An epidemiological investigation of pet ownership in Ontario

Can Vet J. 1994 Apr;35(4):218-22.


An epidemiological study was undertaken to elucidate factors associated with pet ownership. The study utilized questionnaires that were mailed to a systematic random sample of 700 households in the city of Guelph and Eramosa township. Reasons for ownership were analyzed by factor analysis while differences between owning and nonowning households were investigated using logistic regression. Sixty-five percent of dogs and 71% of cats were neutered. Only 2% of urban and 3% of rural dogs had never been vaccinated, compared to 12% and 17% for urban and rural cats. Families that included preschoolers were less likely to own pets, as were those from an urban area. The highest scoring reason for ownership was "companionship," followed by "love and affection" and for the "benefit of the children". The highest ranked reason for nonownership was "pets are a problem when I go away," followed by "I don't have enough time to devote to a pet" and "poor housing".

Publication types

  • Research Support, Non-U.S. Gov't

MeSH terms

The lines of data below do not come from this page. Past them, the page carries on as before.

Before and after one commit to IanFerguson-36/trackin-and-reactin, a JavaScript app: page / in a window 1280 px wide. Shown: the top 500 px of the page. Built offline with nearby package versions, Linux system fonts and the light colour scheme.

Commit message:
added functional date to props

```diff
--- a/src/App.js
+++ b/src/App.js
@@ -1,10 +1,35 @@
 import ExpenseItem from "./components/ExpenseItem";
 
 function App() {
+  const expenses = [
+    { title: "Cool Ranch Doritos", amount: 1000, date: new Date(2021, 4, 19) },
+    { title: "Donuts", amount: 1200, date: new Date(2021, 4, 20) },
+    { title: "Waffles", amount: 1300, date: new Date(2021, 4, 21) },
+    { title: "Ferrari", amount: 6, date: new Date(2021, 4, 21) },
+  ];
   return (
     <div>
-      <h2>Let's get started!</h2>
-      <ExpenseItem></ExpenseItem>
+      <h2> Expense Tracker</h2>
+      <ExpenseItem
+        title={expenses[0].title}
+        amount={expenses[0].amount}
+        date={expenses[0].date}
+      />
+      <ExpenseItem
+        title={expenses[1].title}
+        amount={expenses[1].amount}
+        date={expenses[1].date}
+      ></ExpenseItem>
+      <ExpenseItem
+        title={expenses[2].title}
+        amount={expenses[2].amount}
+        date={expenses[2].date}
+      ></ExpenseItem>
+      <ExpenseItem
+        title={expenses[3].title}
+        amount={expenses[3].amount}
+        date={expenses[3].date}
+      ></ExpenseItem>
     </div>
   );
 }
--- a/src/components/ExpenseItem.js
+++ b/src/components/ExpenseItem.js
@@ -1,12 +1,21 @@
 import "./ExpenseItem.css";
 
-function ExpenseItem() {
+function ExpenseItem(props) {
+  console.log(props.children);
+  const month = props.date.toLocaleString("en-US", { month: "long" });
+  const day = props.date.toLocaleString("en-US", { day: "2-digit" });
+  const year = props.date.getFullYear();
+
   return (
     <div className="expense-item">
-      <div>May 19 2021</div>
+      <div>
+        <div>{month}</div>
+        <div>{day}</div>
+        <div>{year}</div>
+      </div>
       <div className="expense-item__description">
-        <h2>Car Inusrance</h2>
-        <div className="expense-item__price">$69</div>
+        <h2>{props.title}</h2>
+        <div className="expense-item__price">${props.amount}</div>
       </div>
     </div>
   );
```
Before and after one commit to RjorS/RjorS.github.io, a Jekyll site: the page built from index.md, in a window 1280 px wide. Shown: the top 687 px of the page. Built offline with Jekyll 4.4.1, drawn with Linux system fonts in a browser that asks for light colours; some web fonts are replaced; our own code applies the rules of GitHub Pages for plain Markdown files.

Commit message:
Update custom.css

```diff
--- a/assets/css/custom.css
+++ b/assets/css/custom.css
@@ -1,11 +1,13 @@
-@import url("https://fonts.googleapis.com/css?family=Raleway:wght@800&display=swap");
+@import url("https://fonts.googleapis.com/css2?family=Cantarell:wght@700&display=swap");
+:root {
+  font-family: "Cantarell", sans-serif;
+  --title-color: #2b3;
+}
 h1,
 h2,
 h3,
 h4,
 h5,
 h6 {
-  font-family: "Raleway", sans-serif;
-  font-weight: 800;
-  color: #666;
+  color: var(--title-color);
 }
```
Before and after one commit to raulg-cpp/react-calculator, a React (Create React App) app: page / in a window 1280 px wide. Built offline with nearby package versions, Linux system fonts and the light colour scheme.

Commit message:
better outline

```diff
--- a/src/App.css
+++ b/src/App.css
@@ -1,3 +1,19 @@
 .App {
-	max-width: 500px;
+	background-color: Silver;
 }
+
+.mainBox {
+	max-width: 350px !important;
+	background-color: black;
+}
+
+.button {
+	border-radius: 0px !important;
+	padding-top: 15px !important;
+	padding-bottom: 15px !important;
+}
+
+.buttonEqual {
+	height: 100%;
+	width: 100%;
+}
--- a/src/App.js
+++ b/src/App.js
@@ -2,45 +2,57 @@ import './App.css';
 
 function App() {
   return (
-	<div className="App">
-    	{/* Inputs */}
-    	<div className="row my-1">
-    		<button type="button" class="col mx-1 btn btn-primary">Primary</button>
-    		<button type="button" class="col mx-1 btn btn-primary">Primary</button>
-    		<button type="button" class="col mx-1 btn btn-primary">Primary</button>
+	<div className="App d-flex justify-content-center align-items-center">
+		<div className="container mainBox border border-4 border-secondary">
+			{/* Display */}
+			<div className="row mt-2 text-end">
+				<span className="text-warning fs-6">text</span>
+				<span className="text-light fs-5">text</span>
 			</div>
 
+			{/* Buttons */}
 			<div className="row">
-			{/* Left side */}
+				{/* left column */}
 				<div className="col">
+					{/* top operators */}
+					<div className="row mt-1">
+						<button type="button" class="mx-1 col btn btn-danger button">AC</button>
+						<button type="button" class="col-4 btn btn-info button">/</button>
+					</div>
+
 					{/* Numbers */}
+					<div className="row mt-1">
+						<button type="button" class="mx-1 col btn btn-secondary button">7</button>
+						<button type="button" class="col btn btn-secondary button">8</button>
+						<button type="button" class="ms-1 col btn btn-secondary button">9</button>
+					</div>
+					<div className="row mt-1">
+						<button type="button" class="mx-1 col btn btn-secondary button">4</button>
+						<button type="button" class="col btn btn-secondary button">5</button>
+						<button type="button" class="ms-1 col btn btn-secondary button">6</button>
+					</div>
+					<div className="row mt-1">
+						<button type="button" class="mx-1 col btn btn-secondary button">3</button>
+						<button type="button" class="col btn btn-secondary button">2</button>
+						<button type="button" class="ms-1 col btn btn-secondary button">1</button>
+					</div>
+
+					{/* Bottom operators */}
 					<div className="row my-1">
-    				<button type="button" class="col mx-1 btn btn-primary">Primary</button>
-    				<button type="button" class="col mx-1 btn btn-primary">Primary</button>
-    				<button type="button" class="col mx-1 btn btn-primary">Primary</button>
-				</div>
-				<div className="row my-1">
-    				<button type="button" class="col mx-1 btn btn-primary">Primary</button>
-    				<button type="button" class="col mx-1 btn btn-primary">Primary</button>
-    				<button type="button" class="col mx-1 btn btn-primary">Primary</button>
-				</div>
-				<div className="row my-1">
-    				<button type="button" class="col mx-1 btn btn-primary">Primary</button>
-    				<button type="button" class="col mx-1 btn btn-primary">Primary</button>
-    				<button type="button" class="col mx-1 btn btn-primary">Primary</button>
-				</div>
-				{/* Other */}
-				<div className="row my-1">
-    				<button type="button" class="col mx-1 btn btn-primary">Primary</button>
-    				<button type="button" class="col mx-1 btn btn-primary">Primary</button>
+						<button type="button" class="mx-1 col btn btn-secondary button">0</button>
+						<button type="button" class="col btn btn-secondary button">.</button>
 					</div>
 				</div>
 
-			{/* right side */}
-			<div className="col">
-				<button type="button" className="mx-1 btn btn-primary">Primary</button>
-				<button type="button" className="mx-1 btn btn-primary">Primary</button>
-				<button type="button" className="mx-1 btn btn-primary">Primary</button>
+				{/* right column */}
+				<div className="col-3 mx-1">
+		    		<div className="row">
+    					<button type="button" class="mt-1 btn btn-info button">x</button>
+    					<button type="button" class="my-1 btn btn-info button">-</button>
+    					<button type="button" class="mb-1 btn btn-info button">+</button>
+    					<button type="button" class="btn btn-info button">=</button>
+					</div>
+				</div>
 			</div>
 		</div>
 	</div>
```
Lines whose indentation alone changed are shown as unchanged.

  • Activities of Daily Living
  • Animal Welfare
  • Animals
  • Animals, Domestic*
  • Cats
  • Dogs
  • Human-Animal Bond
  • Humans
  • Ontario
  • Ownership / statistics & numerical data
  • Surveys and Questionnaires